“Eight out of 10 food and drink products at Jack’s will be grown, reared or made in Britain,” the retailer trumpeted.
“There’s one problem though. The UK doesn’t produce enough of the food it eats”
Aldi, which has done so much to disrupt Tesco in recent years, has long made British associations a key feature – it sponsored Team GB in the Olympics as well as stacking its shelves with British product.
This week, as it unveiled record results, it once again put UK provenance credentials centre-stage.
There’s one problem though. The UK doesn’t produce enough of the food it eats. According to the ONS, the UK supplied just under half of the food consumed here in 2017 and the leading foreign supplier was the EU, at 30%.
Last year a report commissioned by Morrisons, which chairman Andy Higginson said is “already British farming’s biggest single customer”, warned of potential threats to food supply ranging from climate change to political uncertainties such as Brexit.
Morrisons launched a drive, subsequently achieved, to recruit 200 more local suppliers, help them build their businesses and so provide more of what Britain eats. Over the past two years, sales of local suppliers’ products have risen 50%.
Aldi said on Monday that it has helped UK food suppliers, such as crisp company Seabrook, to build their businesses internationally.
The same can be said of Tesco, through examples such as Brew Dog.
That’s welcome. A healthy UK food supply base is in the national interest as well as that of grocers as food security post-Brexit, amid speculation about stockpiling and food rotting at ports bound up in red tape.
While there’s probably a bit of truth in it, the characterisation of Jack’s as a ‘Brexit shop’ is overdone. However, the effects of the UK’s walkout on the EU, as yet unknown, are likely to bring unwanted complexity to food supply.
The fear is surely that limited supplies of UK produce may mean that in future it could be a fixture not on the shelves of value stores but an increasingly premium-price product.
Next sets standards
On the subject of Brexit, fashion retailer Next published as part of its interims an exemplary analysis of what no deal would mean for it – an outcome, the retailer made clear, that it would prefer not to happen.

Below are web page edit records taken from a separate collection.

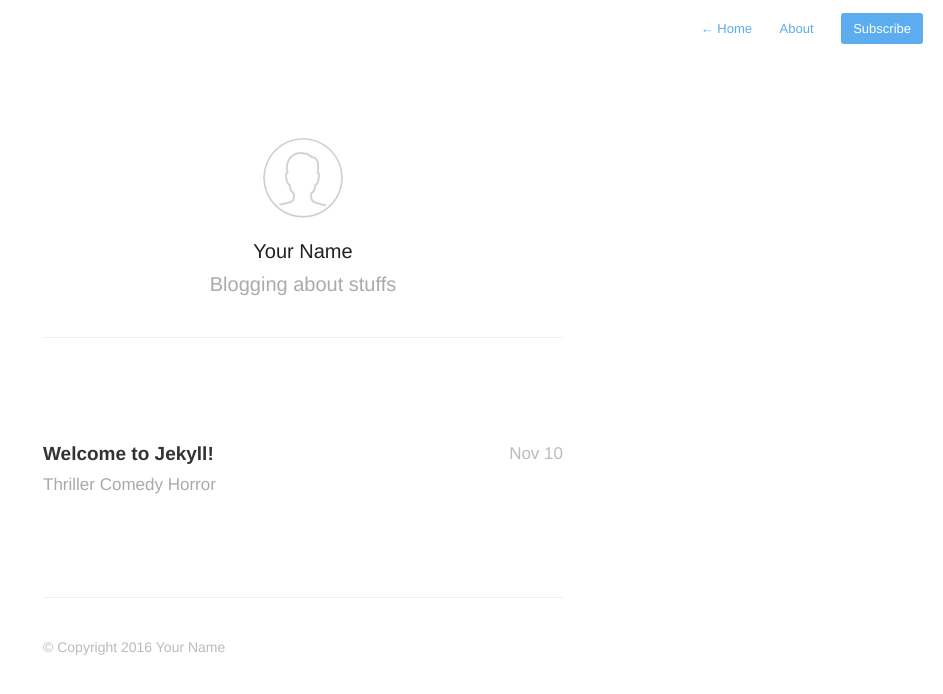
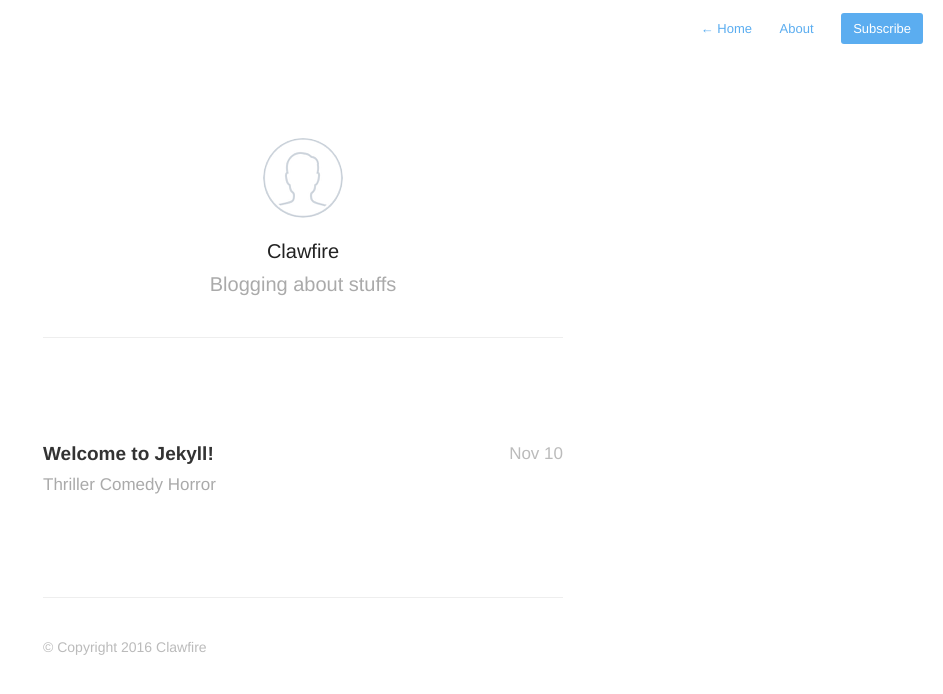
Before and after one commit to clawfire/clawfire.net, a Jekyll site: the page built from index.html, in a window 1280 px wide. Shown: the top 694 px of the page, without its empty margins (337-1280 px from the left). Built offline with Jekyll 4.4.1, drawn with Linux system fonts in a browser that asks for light colours; nearby versions of some CDN libraries; Markdown is read by kramdown in place of the engine named in the settings; the list of posts is cut into pages by our own code.

Commit message:
Updated Config and 1 other file

```diff
--- a/_config.yml
+++ b/_config.yml
@@ -1,6 +1,6 @@
 ---
-title: Clawfire.Net
-timezone: UTC
+title: Clawfire's Blog
+timezone: Europe/Paris
 collections:
   posts:
     title: Posts
@@ -32,11 +32,11 @@
 highlighter: pygments
 paginate: 20
 baseurl: "/"
-domain_name: http://yourblog-domain.com
+domain_name: http://clawfire.net
 google_analytics: UA-XXXXXXXX-X
 disqus: false
 disqus_shortname: your-disqus-shortname
-url: http://your-blog-url.example.com
-author: Your Name
-authorTwitter: YourTwitterUsername
+url: http://clawfire.net
+author: Clawfire
+authorTwitter: clawfire
 permalink: "/:year/:title/"
--- a/_drafts/a-draft-post.markdown
+++ b/_drafts/a-draft-post.markdown
@@ -1,6 +1,6 @@
 ---
 title: A Draft Post
-date: 2016-07-16 22:28:58.374000000 Z
+date: 2016-07-17 00:28:58.374000000 +02:00
 description: Work in progress
 ---
 
```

Next assessed factors such as import duties, compliance with EU standards and sterling volatility.
The retailer concluded that “we do not believe the direct risks of a no-deal Brexit pose a material threat to the ongoing profitability of Next’s business in the UK or to our €190m turnover business in the EU”.
“Next’s clarity about what no deal would mean is welcome, and sets a standard for other retailers”
It emphasised that its study was specific to it and “should not be extrapolated to other businesses or industries”.
Next’s clarity about what no deal would mean is welcome, and sets a standard for other retailers.
As the politicians peacock at party conferences, there is still no visibility on what sort of deal the UK will strike – if it strikes one at all.
Next said the “indirect risk of interruption to the smooth operation of our ports represents the biggest risk to our business from Brexit”.
Without wishing to contradict Lord Wolfson’s warning about extrapolation, that surely reinforces the need for Britain’s grocers to invest further in domestic suppliers.